Below, we have re-labeled the tank based on the new boundaries. We still have fish swimming towards the left and towards the right, but now look how much further to the right the fish supposedly on the "left" have become:
The founding documents of the united states (in which, by the way, the words "united states" are frequently not capitalized) declare that "all men are created equal" -- which was a conscious rejection of the foundations of European aristocracy. This lofty assertion was of course marred from the outset by the unconscionable crimes of the genocide of indigenous Native Americans and the importation of slaves from Africa and the enslavement of their children for generations, as well as by institutionalized forms of racism against Asian immigrants and many others in subsequent decades down to the present day. Institutionalized forms of racism have been active in the united states throughout its history, in countless forms (including systematic exclusion from ownership of property in desirable areas, historically one of the primary means of increasing one's wealth).
The question facing us today is whether we want to move more towards a society that is based equal rights and justice, in recognition of the truth that all men and women are indeed possessed of a spiritual nature which transcends the surface physical details of their physical nature, or whether we want to move further away from it.
The terms "left" and "right" at this point are so contentious and so fraught that they may not be entirely helpful, serving to generate perhaps more heat than light. However, whatever labels we choose, the process described above, of "moving the entire fish-tank" further away from equal rights for all, and further towards "more rights for some than for others," is a very real phenomenon and one of which we should all become aware, and one which I believe must be countered.
It is certainly not limited to the united states -- the privatization of the natural resources of other countries to benefit the few at the expense of the overall populace is wrapped up in this entire subject of racism, and is yet another example of a set of facts which can easily show the positions espoused by "white nationalists" to be built upon a rotten scaffolding of lies (because the racially-homogenous Europe of previous decades or centuries that white nationalists sometimes reference as a model or an example can be shown to have supported its economic standard-of-living by exploiting the natural resources and labor of people in other parts of the world, particularly in their far-flung colonies in Africa, Asia, the Americas, and the Pacific).
The truth expressed in the ancient wisdom imparted to humanity in the myths, scriptures and sacred stories around the world tells us that we are more than our physical bodies -- and that trying to reduce others to their physical form is a crime against the divinity present in each and every man and woman and child.
We all know these truths instinctively, at some level.
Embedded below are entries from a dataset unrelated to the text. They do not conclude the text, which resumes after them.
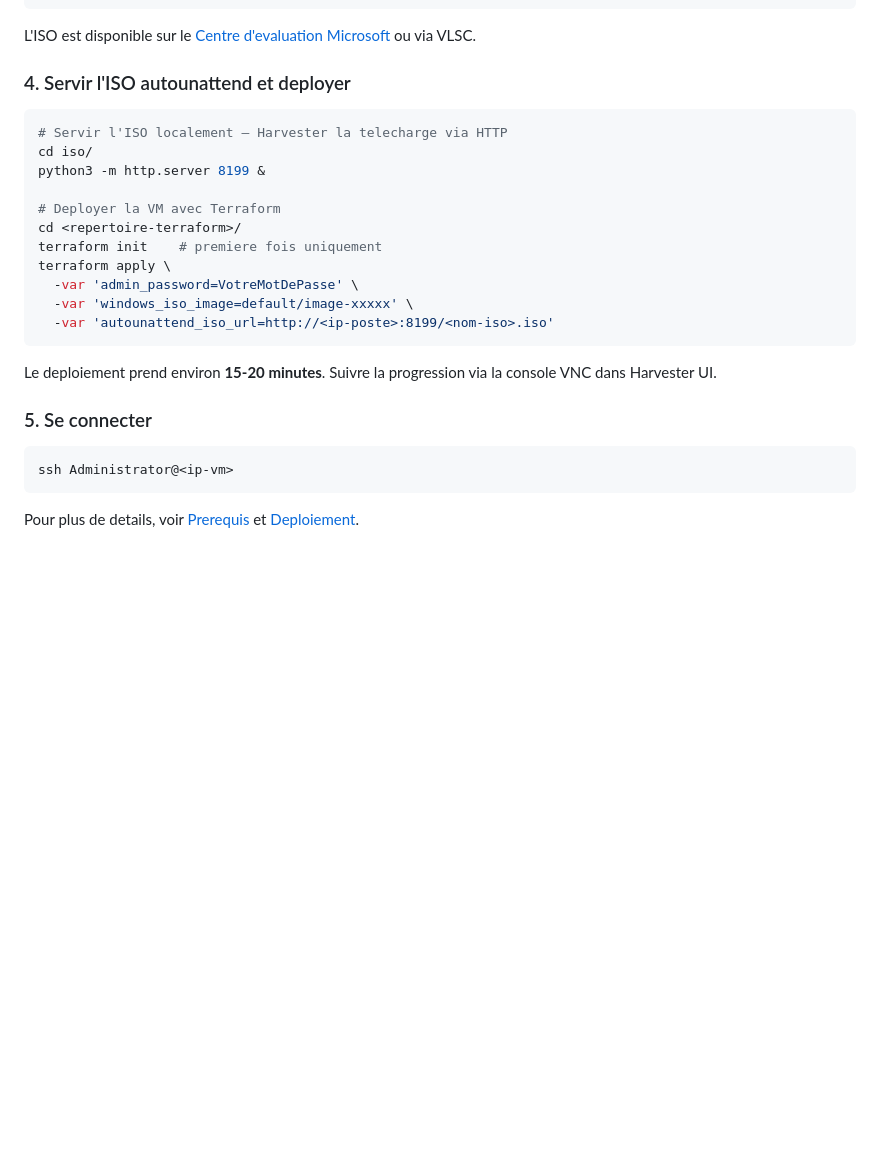
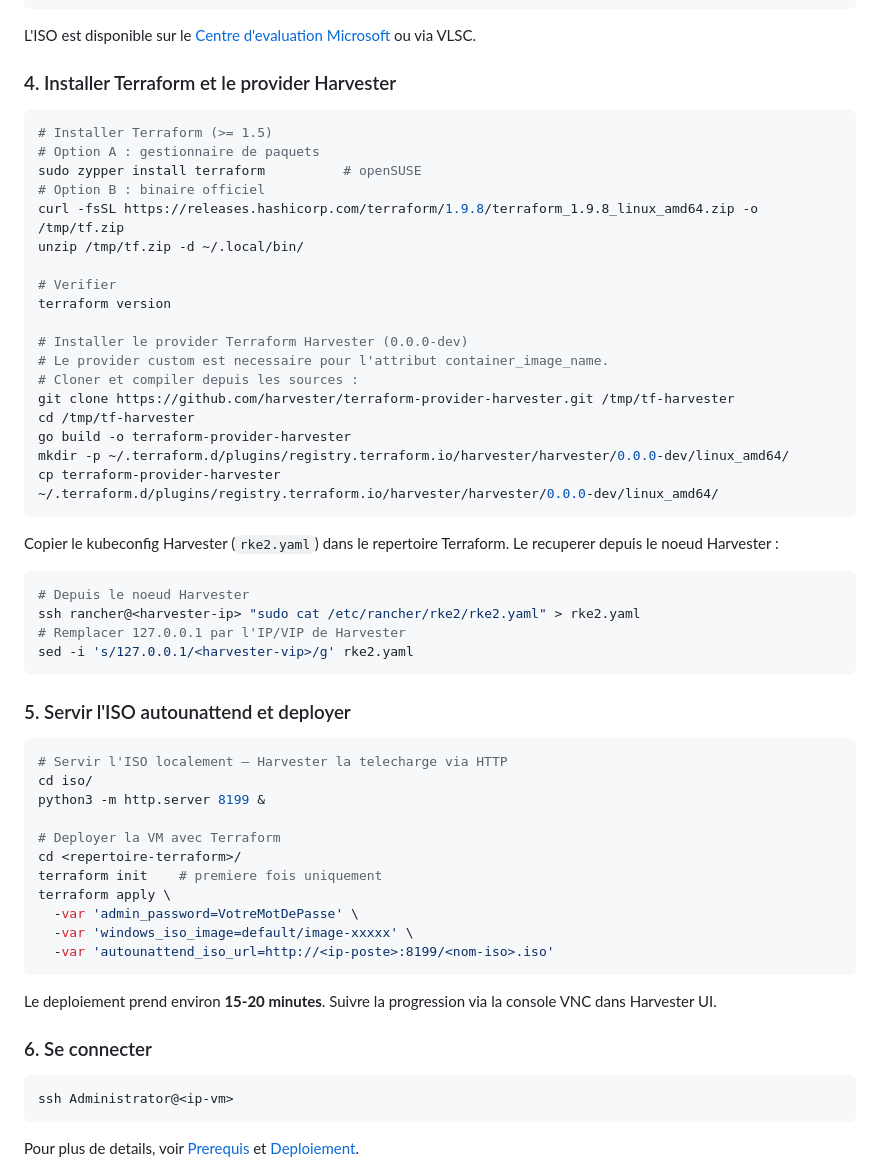
Before and after one commit to jniedergang/HarvesterAutoMS, a Markdown page: GUIDE-fr.md, the part around the change. Drawn GitHub-style; blank space fills up the shorter version.

````diff
--- a/GUIDE-fr.md
+++ b/GUIDE-fr.md
@@ -86,7 +86,40 @@ Harvester UI > Images > Create > Upload File
 
 L'ISO est disponible sur le [Centre d'evaluation Microsoft](https://www.microsoft.com/en-us/evalcenter/evaluate-windows-server-2025) ou via VLSC.
 
-### 4. Servir l'ISO autounattend et deployer
+### 4. Installer Terraform et le provider Harvester
+
+```bash
+# Installer Terraform (>= 1.5)
+# Option A : gestionnaire de paquets
+sudo zypper install terraform          # openSUSE
+# Option B : binaire officiel
+curl -fsSL https://releases.hashicorp.com/terraform/1.9.8/terraform_1.9.8_linux_amd64.zip -o /tmp/tf.zip
+unzip /tmp/tf.zip -d ~/.local/bin/
+
+# Verifier
+terraform version
+
+# Installer le provider Terraform Harvester (0.0.0-dev)
+# Le provider custom est necessaire pour l'attribut container_image_name.
+# Cloner et compiler depuis les sources :
+git clone https://github.com/harvester/terraform-provider-harvester.git /tmp/tf-harvester
+cd /tmp/tf-harvester
+go build -o terraform-provider-harvester
+mkdir -p ~/.terraform.d/plugins/registry.terraform.io/harvester/harvester/0.0.0-dev/linux_amd64/
+cp terraform-provider-harvester ~/.terraform.d/plugins/registry.terraform.io/harvester/harvester/0.0.0-dev/linux_amd64/
+```
+
+Copier le kubeconfig Harvester (`rke2.yaml`) dans le repertoire Terraform.
+Le recuperer depuis le noeud Harvester :
+
+```bash
+# Depuis le noeud Harvester
+ssh rancher@<harvester-ip> "sudo cat /etc/rancher/rke2/rke2.yaml" > rke2.yaml
+# Remplacer 127.0.0.1 par l'IP/VIP de Harvester
+sed -i 's/127.0.0.1/<harvester-vip>/g' rke2.yaml
+```
+
+### 5. Servir l'ISO autounattend et deployer
 
 ```bash
 # Servir l'ISO localement — Harvester la telecharge via HTTP
@@ -104,7 +137,7 @@ terraform apply \
 
 Le deploiement prend environ **15-20 minutes**. Suivre la progression via la console VNC dans Harvester UI.
 
-### 5. Se connecter
+### 6. Se connecter
 
 ```bash
 ssh Administrator@<ip-vm>
````
Also changed, not shown: GUIDE.md (+34 -2 lines), README.md (+34 -2 lines).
It takes lies and propaganda to make people forget them. Those lies must be opposed, vigorously and passionately. But we do not need to be afraid that those lies might somehow be found to be true, or that our arguments against them might meet with an argument that we cannot counter. And in opposing them, we do not want to sink to the level of violence ourselves -- in fact, we should seriously question the motives of those who do so.
Wailers, "One Foundation"